1. You use a golf umbrella.
Sidewalks in New York aren’t built for suburb-sized umbrellas. Leave them at home and do what us locals do: buy a small, $5 black umbrella with the curved handle on the street corner or in a deli. It should last you exactly one and a half rainstorms, depending on the wind.
2. You confuse bluntness with rudeness.
We’re a friendly bunch and will help anyone who asks. But, we tell it like we see it. We walk fast, talk fast, and don’t linger for leisurely conversations with people we don’t know. If you ask us how to get to Times Square, we’re happy to help you. We just won’t tell you our life story. We’ve already moved on.

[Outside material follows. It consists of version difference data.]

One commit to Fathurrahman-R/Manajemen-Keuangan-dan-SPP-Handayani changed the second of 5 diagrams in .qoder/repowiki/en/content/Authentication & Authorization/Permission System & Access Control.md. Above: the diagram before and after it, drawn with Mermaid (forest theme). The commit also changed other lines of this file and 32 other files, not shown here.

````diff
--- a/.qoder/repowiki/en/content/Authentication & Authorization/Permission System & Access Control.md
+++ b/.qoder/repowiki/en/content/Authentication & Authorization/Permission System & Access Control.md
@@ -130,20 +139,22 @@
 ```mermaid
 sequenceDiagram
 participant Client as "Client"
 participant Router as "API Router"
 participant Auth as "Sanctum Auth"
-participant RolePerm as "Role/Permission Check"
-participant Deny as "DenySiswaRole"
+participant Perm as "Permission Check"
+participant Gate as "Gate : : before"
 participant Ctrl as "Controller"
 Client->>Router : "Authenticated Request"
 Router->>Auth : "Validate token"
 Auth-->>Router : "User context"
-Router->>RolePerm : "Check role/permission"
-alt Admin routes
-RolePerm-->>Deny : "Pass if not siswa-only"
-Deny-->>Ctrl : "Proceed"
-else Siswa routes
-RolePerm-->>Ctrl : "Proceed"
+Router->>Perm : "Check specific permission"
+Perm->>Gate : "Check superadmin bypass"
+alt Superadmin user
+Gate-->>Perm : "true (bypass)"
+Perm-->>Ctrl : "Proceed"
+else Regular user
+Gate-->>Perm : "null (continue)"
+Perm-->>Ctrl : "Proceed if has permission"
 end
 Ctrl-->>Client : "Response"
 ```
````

3. You don’t realize that real estate is a sport.
You may have noticed that it’s crowded here. All these people need a place to live, small and cramped though they might be. It makes us talk a lot about real estate, and what we pay in rent, competitively. It’s not unusual to hear someone asking their friend how much they are paying for their small one bedroom apartment in Brooklyn Heights. If your mouth falls open when the response is $2,500, you’ll look like a tourist. And, yes, that’s per month for one bedroom. A New Yorker will say, “That’s not bad.”
4. You stay in midtown Manhattan and think you’ve seen the city.

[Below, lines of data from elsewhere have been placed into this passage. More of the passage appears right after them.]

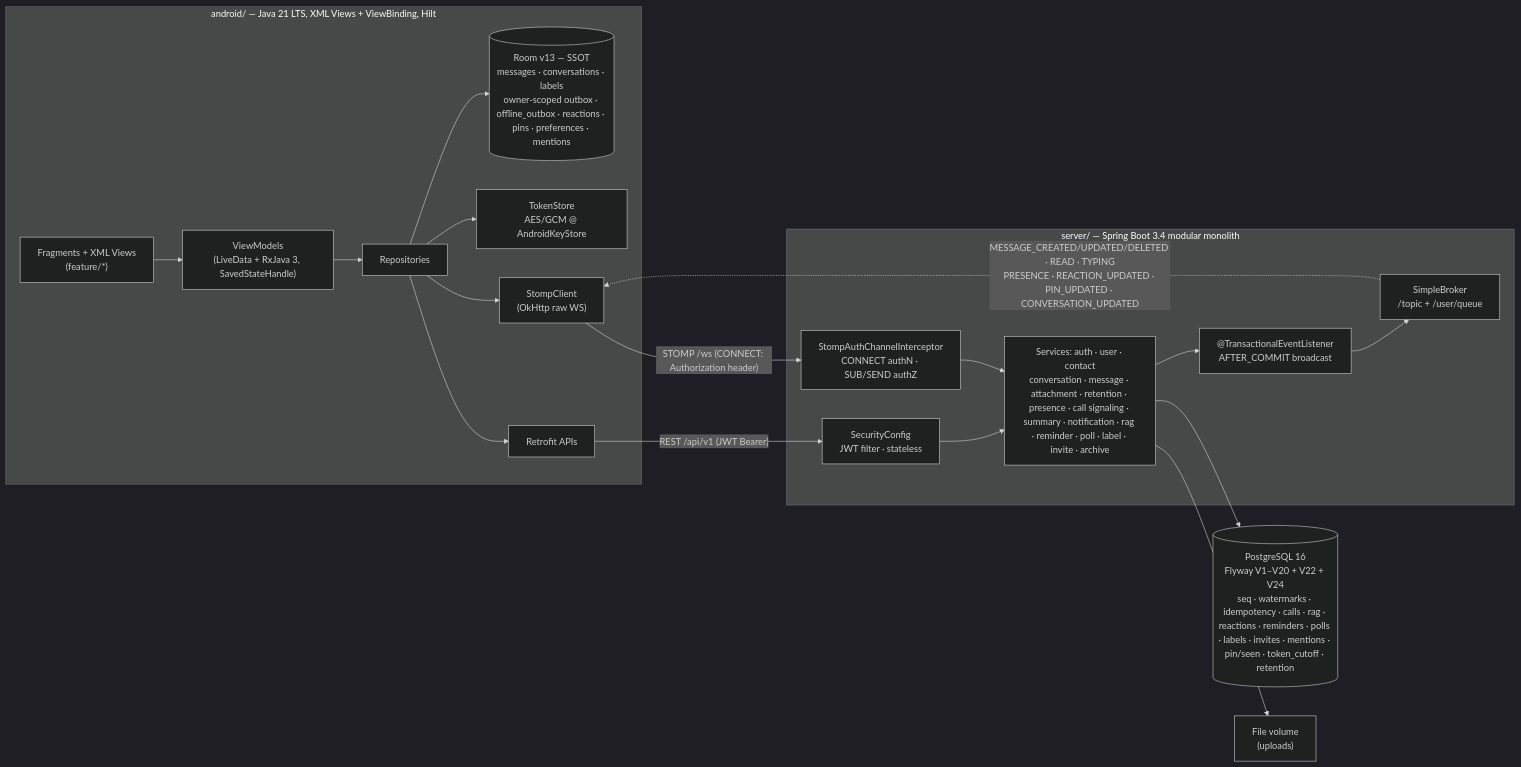
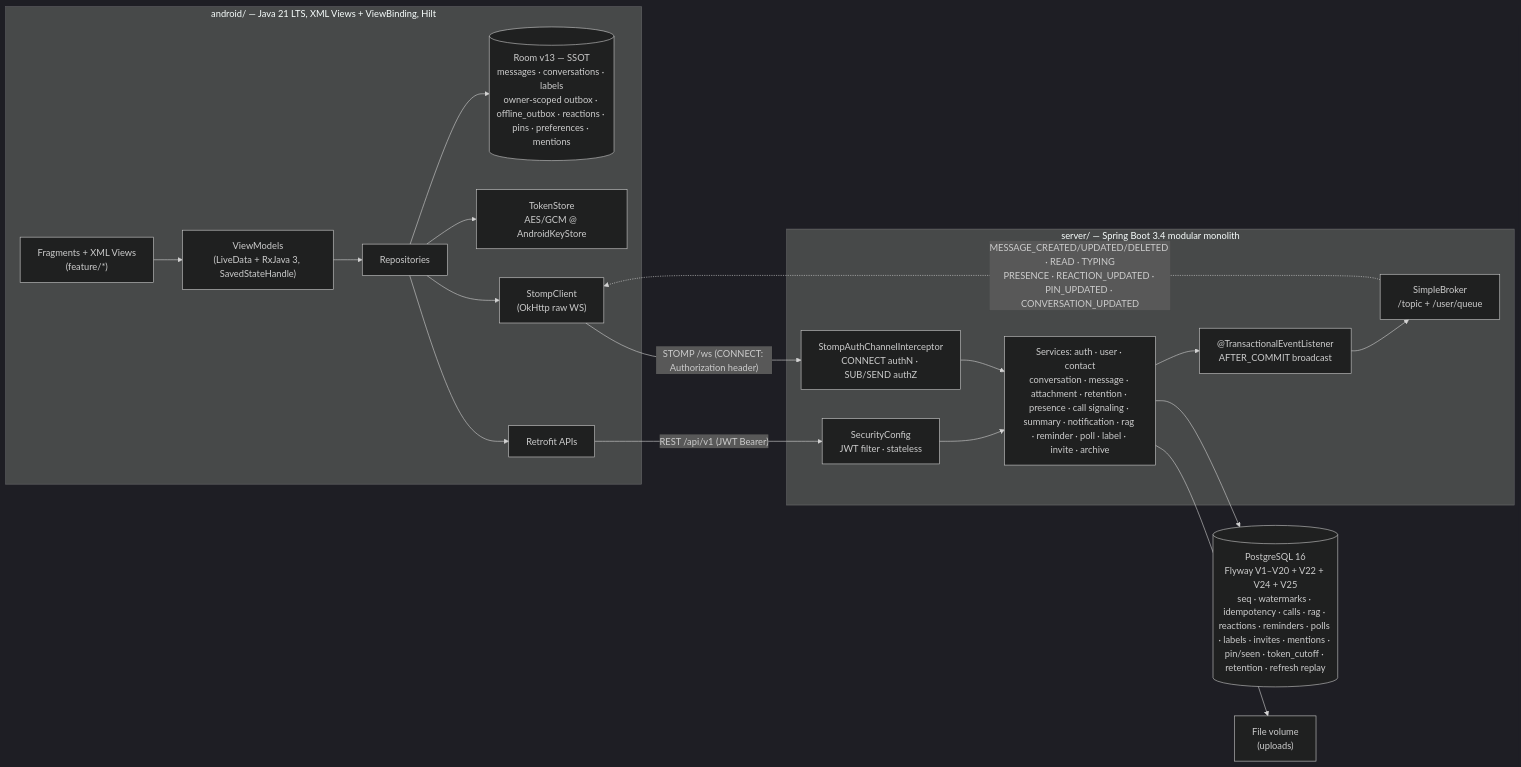
Before and after one commit to JasonTM17/Nexachat_AppJ: the diagram in README.md, drawn with Mermaid (dark theme). The commit also changed other lines of this file and 25 other files, not shown here.

Commit message:
fix(auth): harden refresh replay and cutoff behavior

````diff
--- a/README.md
+++ b/README.md
@@ -111,29 +111,29 @@
 ```mermaid
 flowchart LR
     subgraph Android["android/ — Java 21 LTS, XML Views + ViewBinding, Hilt"]
         UI["Fragments + XML Views<br/>(feature/*)"] --> VM["ViewModels<br/>(LiveData + RxJava 3, SavedStateHandle)"]
         VM --> REPO["Repositories"]
         REPO --> ROOM[("Room v13 — SSOT<br/>messages · conversations · labels<br/>owner-scoped outbox · offline_outbox · reactions · pins · preferences · mentions")]
         REPO --> TS["TokenStore<br/>AES/GCM @ AndroidKeyStore"]
         REPO --> ST["StompClient<br/>(OkHttp raw WS)"]
         REPO --> RT["Retrofit APIs"]
     end
 
     subgraph Server["server/ — Spring Boot 3.4 modular monolith"]
         SEC["SecurityConfig<br/>JWT filter · stateless"]
         INT["StompAuthChannelInterceptor<br/>CONNECT authN · SUB/SEND authZ"]
         SVC["Services: auth · user · contact<br/>conversation · message · attachment · retention · presence · call signaling · summary · notification · rag · reminder · poll · label · invite · archive"]
         EVT["@TransactionalEventListener<br/>AFTER_COMMIT broadcast"]
         BR["SimpleBroker<br/>/topic + /user/queue"]
     end
 
-    DB[("PostgreSQL 16<br/>Flyway V1–V20 + V22 + V24<br/>seq · watermarks · idempotency · calls · rag · reactions · reminders · polls · labels · invites · mentions · pin/seen · token_cutoff · retention")]
+    DB[("PostgreSQL 16<br/>Flyway V1–V20 + V22 + V24 + V25<br/>seq · watermarks · idempotency · calls · rag · reactions · reminders · polls · labels · invites · mentions · pin/seen · token_cutoff · retention · refresh replay")]
     FS["File volume<br/>(uploads)"]
 
     RT -- "REST /api/v1 (JWT Bearer)" --> SEC --> SVC
     ST -- "STOMP /ws (CONNECT: Authorization header)" --> INT --> SVC
     SVC --> DB
     SVC --> FS
     SVC --> EVT --> BR
     BR -. "MESSAGE_CREATED/UPDATED/DELETED · READ · TYPING<br/>PRESENCE · REACTION_UPDATED · PIN_UPDATED · CONVERSATION_UPDATED" .-> ST
 ```
````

Radio City, Times Square, Broadway (the theater district, not the street), Rockefeller Center are all in Midtown. Go there, enjoy the sights. But, please, leave midtown to really get to know New York. We are a city of five boroughs filled with fascinating neighborhoods. Williamsburg, Park Slope, Harlem, Arthur Ave, Astoria, Upper West Side are neighborhoods with great history, interesting boutiques and neighborhood restaurants. If you really want to know New York, get out of the tourist areas and see where we live.

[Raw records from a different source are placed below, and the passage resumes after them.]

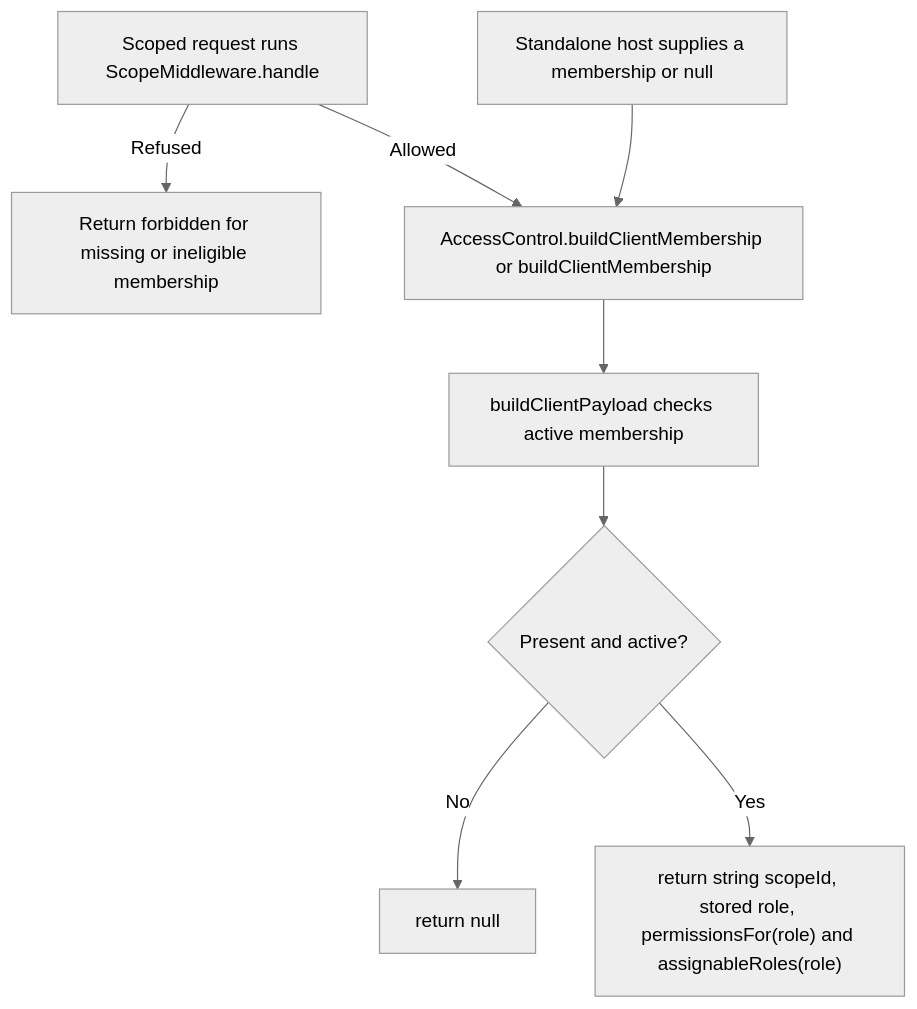
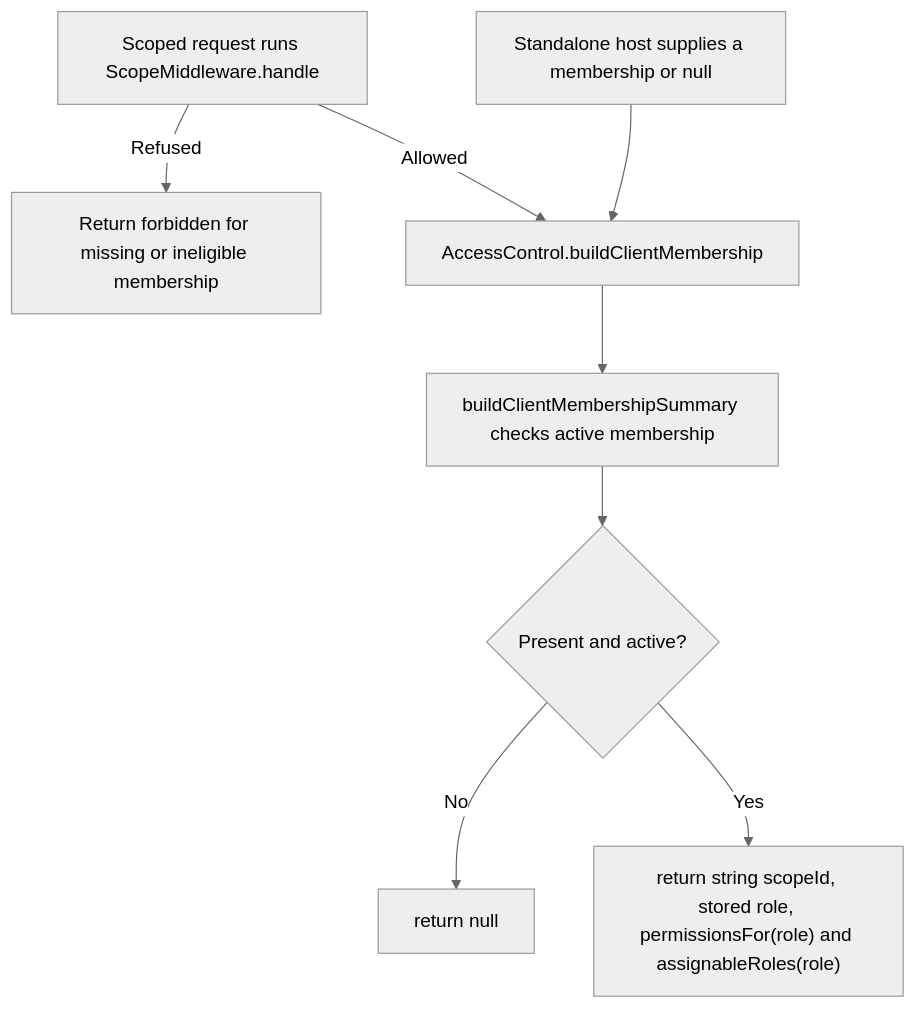
The second of 2 diagrams in user-stories/US-ACCESS-12-share-client-permissions.md (Kevinjohn/oss-adonisjs-access-control), drawn with Mermaid (neutral theme) before and after one commit. The commit also changed other lines of this file and 2 other files, not shown here.

Commit message:
Update adoption stories for Access Control API changes

````diff
--- a/user-stories/US-ACCESS-12-share-client-permissions.md
+++ b/user-stories/US-ACCESS-12-share-client-permissions.md
@@ -37,10 +37,10 @@
 ```mermaid
 flowchart TD
     R["Scoped request runs ScopeMiddleware.handle"] -->|Refused| X["Return forbidden for missing or ineligible membership"]
-    R -->|Allowed| A["AccessControl.buildClientMembership or buildClientMembership"]
+    R -->|Allowed| A["AccessControl.buildClientMembership"]
     S["Standalone host supplies a membership or null"] --> A
-    A --> B["buildClientPayload checks active membership"]
+    A --> B["buildClientMembershipSummary checks active membership"]
     B --> C{"Present and active?"}
     C -->|No| D["return null"]
     C -->|Yes| E["return string scopeId, stored role, permissionsFor(role) and assignableRoles(role)"]
 ```
````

5. You can’t figure out how to walk down the sidewalk.
When you walk three or four persons across, you block the whole sidewalk and you cause a traffic jam. We aren’t out for a stroll. We’re trying to get somewhere and you are blocking our way. Heaven forbid you stop suddenly to look up, without warning. Or, you stop at a crosswalk waiting for the walk sign, instead of crossing when there are no cars. You will get run over and it will be your fault. There are sides for walking uptown and downtown on each sidewalk. You wouldn’t drive down the road into oncoming traffic, so don’t walk into oncoming traffic. You’ve been warned.
6. You take too long to order.
When you go to order at a deli or bagel shop or anywhere, know what you want. Don’t hold up the lunch or coffee line while you decide. You should have figured it out already. And another thing — don’t order a meat and cheese sandwich at a kosher deli.
7. You don’t know the local lingo.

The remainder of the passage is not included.